Jennifer Hollington

Jennifer Hollington is senior executive in the Canadian public service who writes a weekly blog called Café Jen‎ on the theme of success at work. You can reach Jennifer using our contact form.

Other article(s) from the author
Productivity vs Learning
(published on August 21, 2016)

Copyrighted Material: Article has been produced with permission from the author.
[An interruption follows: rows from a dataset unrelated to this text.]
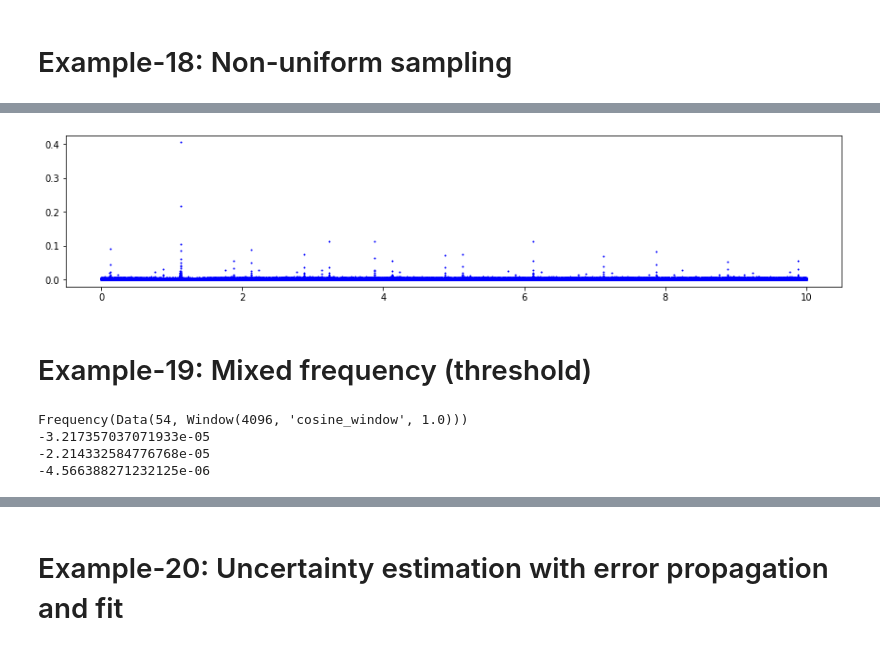
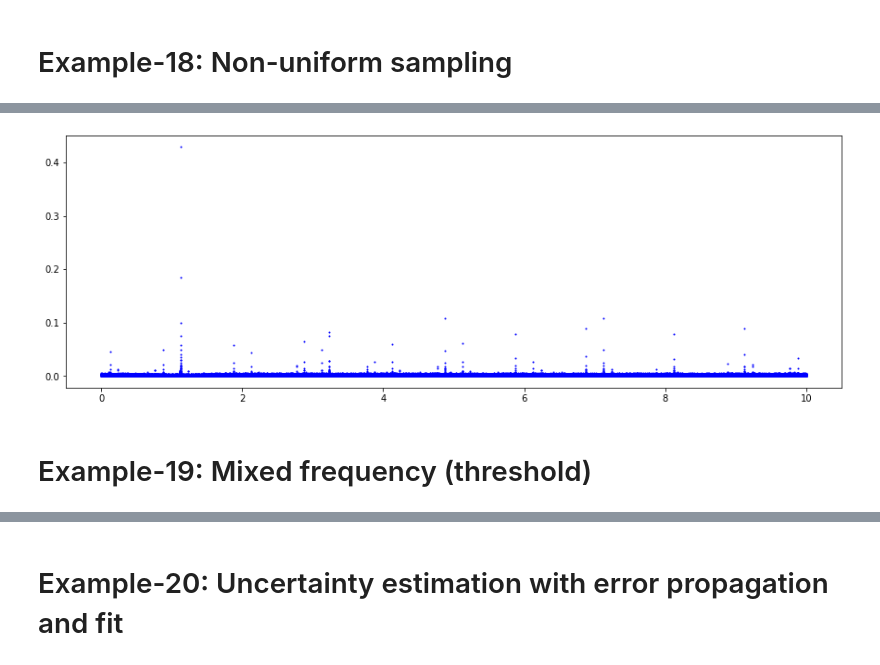
Before and after one commit to i-a-morozov/harmonica, a Jupyter notebook: notebook/nb_frequency.ipynb, the cells around one changed output, grey strips where cells are left out. Saved outputs shown, nothing was run; the diff lists cells and outputs as text; code cells hidden in the pictures.

```diff
--- a/notebook/nb_frequency.ipynb
+++ b/notebook/nb_frequency.ipynb
@@ -1107,65 +1219,25 @@ plt.show()
 # %%
 # Non-uniform periodic sampling with random choice (stationary)
 
 c = 10
 r = 5*10
-l = 4096
+l = 8192
 t = torch.sort(torch.rand(r, dtype=dtype)).values
 w = range(r)
 t = torch.cat([torch.sort(t[numpy.random.choice(w, size=c, replace=False)]).values + i for i in range(l)])
 
 a = [1.0, 0.25]
 f = [1.12345, 3.23456]
 s = torch.sum(torch.stack([a[i]*torch.cos(2.0*numpy.pi*f[i]*t) for i in range(len(f))]), 0)
 
 f_min, f_max = 0.0, 10.0
 grid = 2.0*numpy.pi*numpy.linspace(f_min, f_max, len(t) + 1)
 data = nufft.nufft1d3(t, s, grid)
 
-plt.figure(figsize=(15, 3))
+plt.figure(figsize=(15, 5))
 plt.scatter(grid/(2.0*numpy.pi), numpy.abs(data), c='b', s=1)
 plt.show()
 # %% [output]
-[figure, old version]
+[figure, new version]
 # %% [markdown]
 # Example-19: Mixed frequency (threshold)
-# %%
-# Load model data
-df = pandas.read_json('../bpm.json')
-
-# Set scaled positions (used as locations with NUFFT)
-position = numpy.array([df[name]['S'] for name in df])/LENGTH
-
-# Set scaled accumulated phase advance (used as locations with NUFFT)
-phase = numpy.array([df[name]['FX'] for name in df])
-phase = numpy.cumsum(phase)/(2.0*numpy.pi*QX)
-start, *_ = phase
-phase = phase - start
-
-# Set window
-win = Window(4096, name='cosine_window', order=1.0, dtype=torch.float64, device='cpu')
-
-# Load TbT data from file
-tbt = Data.from_file(54, win, '../virtual_tbt.npy')
-
-# Initialize Frequency instance
-f = Frequency(tbt)
-print(f)
-
-# Compute reference frequency
-f('parabola')
-mean = torch.mean(f.frequency).item()
-std = torch.std(f.frequency).item()
-
-length = 32
-f1 = f.task_mixed_frequency(length=length, window=True, f_range=(8,9), normalize=True)
-f2 = f.task_mixed_frequency(length=length, window=True, f_range=(8,9), normalize=True, position=position)
-f3 = f.task_mixed_frequency(length=length, window=True, f_range=(8,9), normalize=True, position=phase)
-print((1-(f1[-1]-8)-mean).item())
-print((1-(f2[-1]-8)-mean).item())
-print((1-(f3[-1]-8)-mean).item())
-# %% [output]
-Frequency(Data(54, Window(4096, 'cosine_window', 1.0)))
--3.217357037071933e-05
--2.214332584776768e-05
--4.566388271232125e-06
```
Also changed, not shown: parts of 89 cells of this notebook, 4 other files.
Title picture is not associated with the original writing and is property of ASQ Ottawa Valley Section.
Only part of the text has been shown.